▶ Records for processing

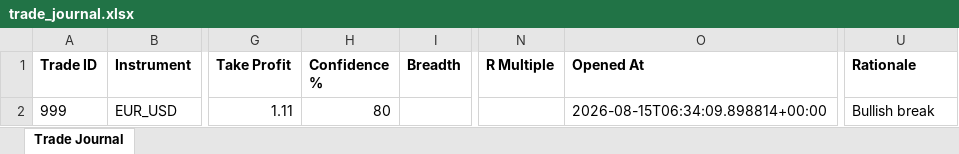
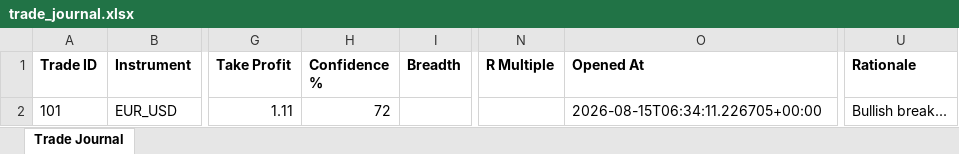
Before and after one commit to wxthesparthaaa/Claude-Trade-Agent, an Excel workbook: trade_journal.xlsx, sheet Trade Journal, drawn as a sheet; only a part is shown, gaps mark what is left out; values as stored, in another font and other column widths than the file's, no borders; the diff names each change by its address in the sheet, - before the commit and + after, or states it on an @@ line.

Commit message:
Update trade_journal.xlsx

```diff
--- a/trade_journal.xlsx (sheet Trade Journal)
+++ b/trade_journal.xlsx (sheet Trade Journal)
-A2 (Trade ID): 999
+A2 (Trade ID): 101
-H2 (Confidence %): 80
+H2 (Confidence %): 72
-O2 (Opened At): 2026-08-15T06:34:09.898814+00:00
+O2 (Opened At): 2026-08-15T06:34:11.226705+00:00
-U2 (Rationale): Bullish break
+U2 (Rationale): Bullish break...
```
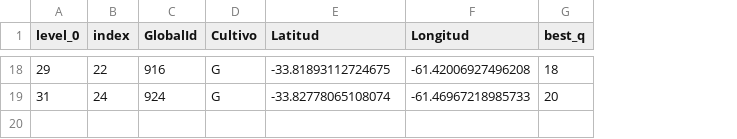
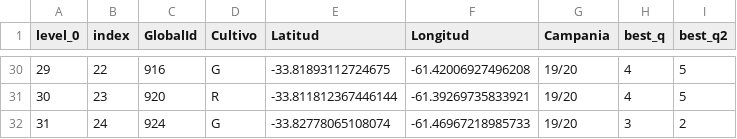
Before and after one commit to pascuapablo/CEIA, a CSV file: scripts/computer_vision/tp/df_train_X.csv, drawn as a sheet; only a part is shown, gaps mark what is left out; addresses are those after the commit; the diff covers the shown part only; the diff names each change by its address in the sheet, - before the commit and + after, or states it on an @@ line.

```diff
--- a/scripts/computer_vision/tp/df_train_X.csv
+++ b/scripts/computer_vision/tp/df_train_X.csv
+column G (Campania), row 30: 19/20; row 32: 19/20
+column I (best_q2), row 30: 5; row 32: 2
-H30 (best_q): 18
+H30 (best_q): 4
+row 31: 30 | 23 | 920 | R | -33.811812367446144 | -61.39269735833921 | 19/20 | 4 | 5
-H32 (best_q): 20
+H32 (best_q): 3
```
Also changed, not shown: 13 added rows, 1 removed row and 8 edited cells elsewhere in this file, scripts/computer_vision/tp/df_train_M.csv, scripts/computer_vision/tp/df_train_N.csv, 9 other files.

▶ What you have to do
Each entry gets copied exactly; the pictures stay out.

▶ Task output
Before and after one commit to wxthesparthaaa/Claude-Trade-Agent, an Excel workbook: trade_journal.xlsx, sheet Trade Journal, drawn as a sheet; only a part is shown, gaps mark what is left out; values as stored, in another font and other column widths than the file's, no borders; the diff names each change by its address in the sheet, - before the commit and + after, or states it on an @@ line.

Commit message:
Update trade_journal.xlsx

```diff
--- a/trade_journal.xlsx (sheet Trade Journal)
+++ b/trade_journal.xlsx (sheet Trade Journal)
-A2 (Trade ID): 999
+A2 (Trade ID): 101
-H2 (Confidence %): 80
+H2 (Confidence %): 72
-O2 (Opened At): 2026-08-15T06:34:09.898814+00:00
+O2 (Opened At): 2026-08-15T06:34:11.226705+00:00
-U2 (Rationale): Bullish break
+U2 (Rationale): Bullish break...
```
Before and after one commit to pascuapablo/CEIA, a CSV file: scripts/computer_vision/tp/df_train_X.csv, drawn as a sheet; only a part is shown, gaps mark what is left out; addresses are those after the commit; the diff covers the shown part only; the diff names each change by its address in the sheet, - before the commit and + after, or states it on an @@ line.

```diff
--- a/scripts/computer_vision/tp/df_train_X.csv
+++ b/scripts/computer_vision/tp/df_train_X.csv
+column G (Campania), row 30: 19/20; row 32: 19/20
+column I (best_q2), row 30: 5; row 32: 2
-H30 (best_q): 18
+H30 (best_q): 4
+row 31: 30 | 23 | 920 | R | -33.811812367446144 | -61.39269735833921 | 19/20 | 4 | 5
-H32 (best_q): 20
+H32 (best_q): 3
```
Also changed, not shown: 13 added rows, 1 removed row and 8 edited cells elsewhere in this file, scripts/computer_vision/tp/df_train_M.csv, scripts/computer_vision/tp/df_train_N.csv, 9 other files.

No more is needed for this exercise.